YOUR INSTRUCTIONS -> Set down the entries below exactly; drop the pictures.

User interface change data:

<<<<

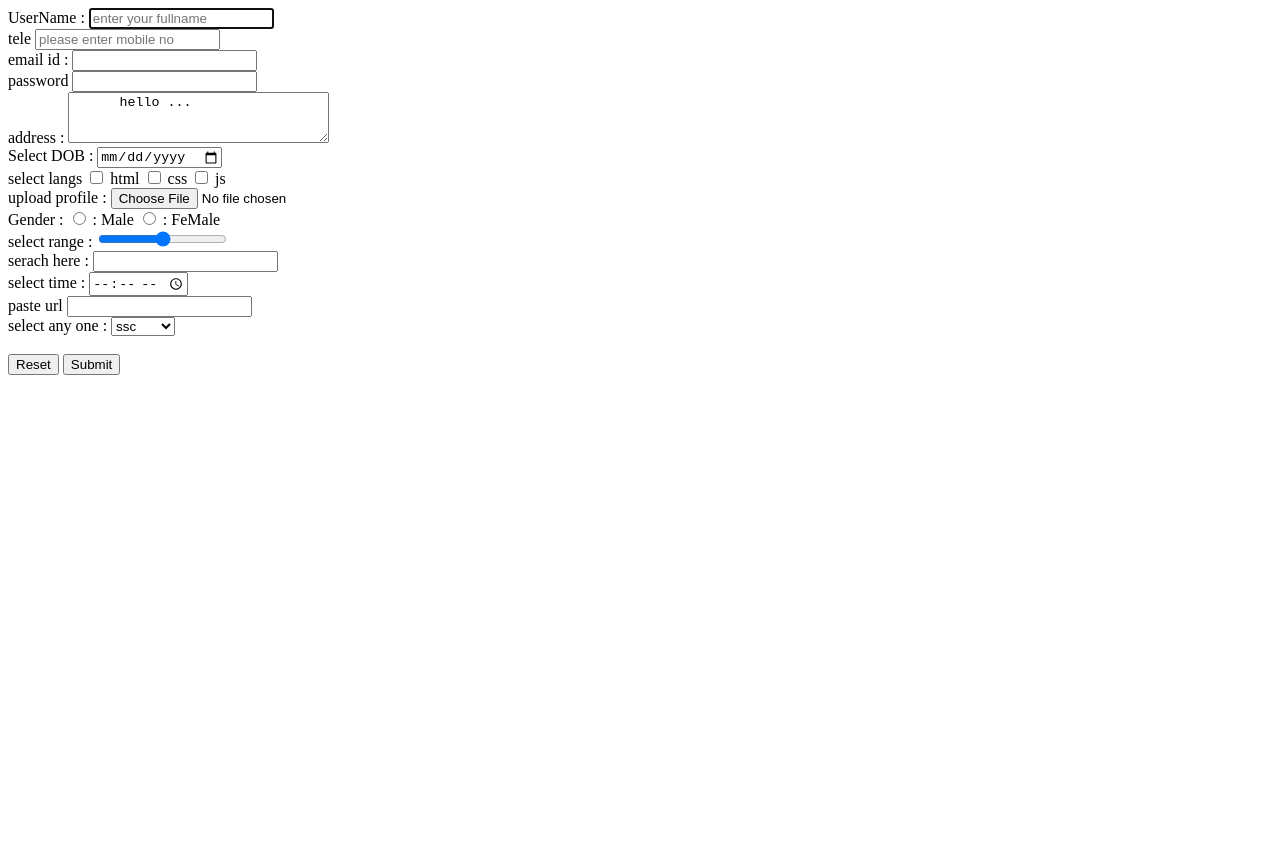
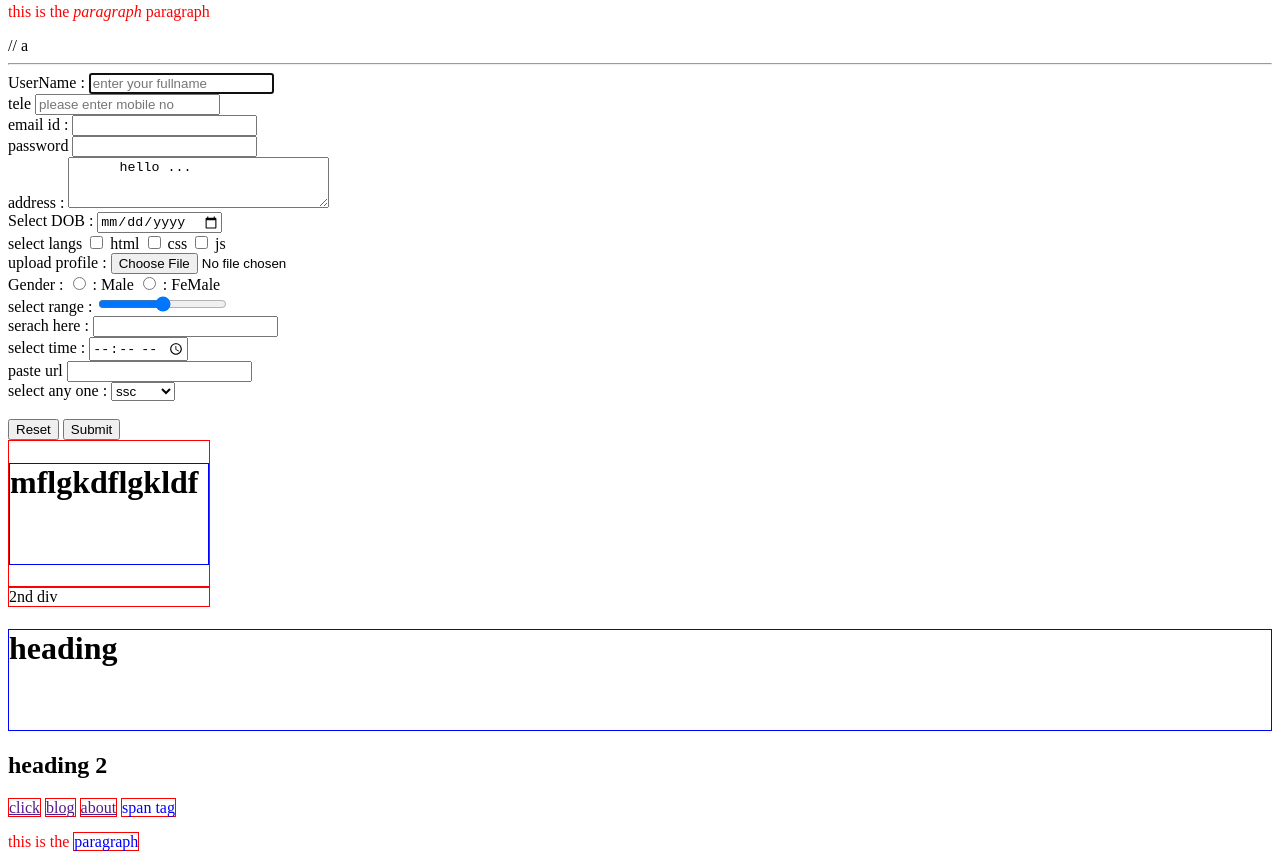
Before and after one commit to MR-SHAHIDPATHAN/foodOrder, a plain HTML site: page index.html in a window 1280 px wide. Shown: the part 537-1404 px from the top of the page. Before the commit the page ends 920 px from the top, so only its background shows below. Drawn offline with Linux system fonts and the light colour scheme.

Commit message:
end html

```diff
--- a/index.html
+++ b/index.html
@@ -252,10 +252,104 @@ submit
 
 
 
+<!-- react js : html ,css , js  -->
+
+
+<!-- layout
+h1-h6
+p
+
+img
+
+a
+block level elements /
+full width
+next line start
+width - height
+
+
+div : container
+h1 - h6
+ul
+li
 
 
 
 
+ inline level elements :
+
+ no full width
+ no next line
+ no width - height
+
+
+    a
+    span : container
+
+
+
+
+-->
+<style>
+
+div{
+  border: 1px solid red;
+  width: 200px;
+
+}
+
+h1{
+  border: 1px solid blue;
+  height: 100px;
+}
+
+a{
+  border: 1px solid red;
+  width: 100px;
+  height: 100px;
+}
+
+
+span{
+  border: 1px solid red;
+  color: blue;
+}
+
+
+p{
+  color: red;
+}
+</style>
+
+<div>
+
+  <h1>mflgkdflgkldf</h1>
+
+
+
+</div>
+
+
+<div>
+
+2nd div
+
+</div>
+
+
+<h1>  heading </h1>
+<h2> heading 2 </h2>
+
+
+
+<a href="">click</a>
+<a href="">blog</a>
+<a href="">about</a>
+
+
+<span>   span tag </span>
+
+<p>  this is the   <span> paragraph </span> </p>
 
 </body>
 
```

>>>>

SOLUTION BELOW ->
Before and after one commit to MR-SHAHIDPATHAN/foodOrder, a plain HTML site: page index.html in a window 1280 px wide. Shown: the part 537-1404 px from the top of the page. Before the commit the page ends 920 px from the top, so only its background shows below. Drawn offline with Linux system fonts and the light colour scheme.

Commit message:
end html

```diff
--- a/index.html
+++ b/index.html
@@ -252,10 +252,104 @@ submit
 
 
 
+<!-- react js : html ,css , js  -->
+
+
+<!-- layout
+h1-h6
+p
+
+img
+
+a
+block level elements /
+full width
+next line start
+width - height
+
+
+div : container
+h1 - h6
+ul
+li
 
 
 
 
+ inline level elements :
+
+ no full width
+ no next line
+ no width - height
+
+
+    a
+    span : container
+
+
+
+
+-->
+<style>
+
+div{
+  border: 1px solid red;
+  width: 200px;
+
+}
+
+h1{
+  border: 1px solid blue;
+  height: 100px;
+}
+
+a{
+  border: 1px solid red;
+  width: 100px;
+  height: 100px;
+}
+
+
+span{
+  border: 1px solid red;
+  color: blue;
+}
+
+
+p{
+  color: red;
+}
+</style>
+
+<div>
+
+  <h1>mflgkdflgkldf</h1>
+
+
+
+</div>
+
+
+<div>
+
+2nd div
+
+</div>
+
+
+<h1>  heading </h1>
+<h2> heading 2 </h2>
+
+
+
+<a href="">click</a>
+<a href="">blog</a>
+<a href="">about</a>
+
+
+<span>   span tag </span>
+
+<p>  this is the   <span> paragraph </span> </p>
 
 </body>
 
```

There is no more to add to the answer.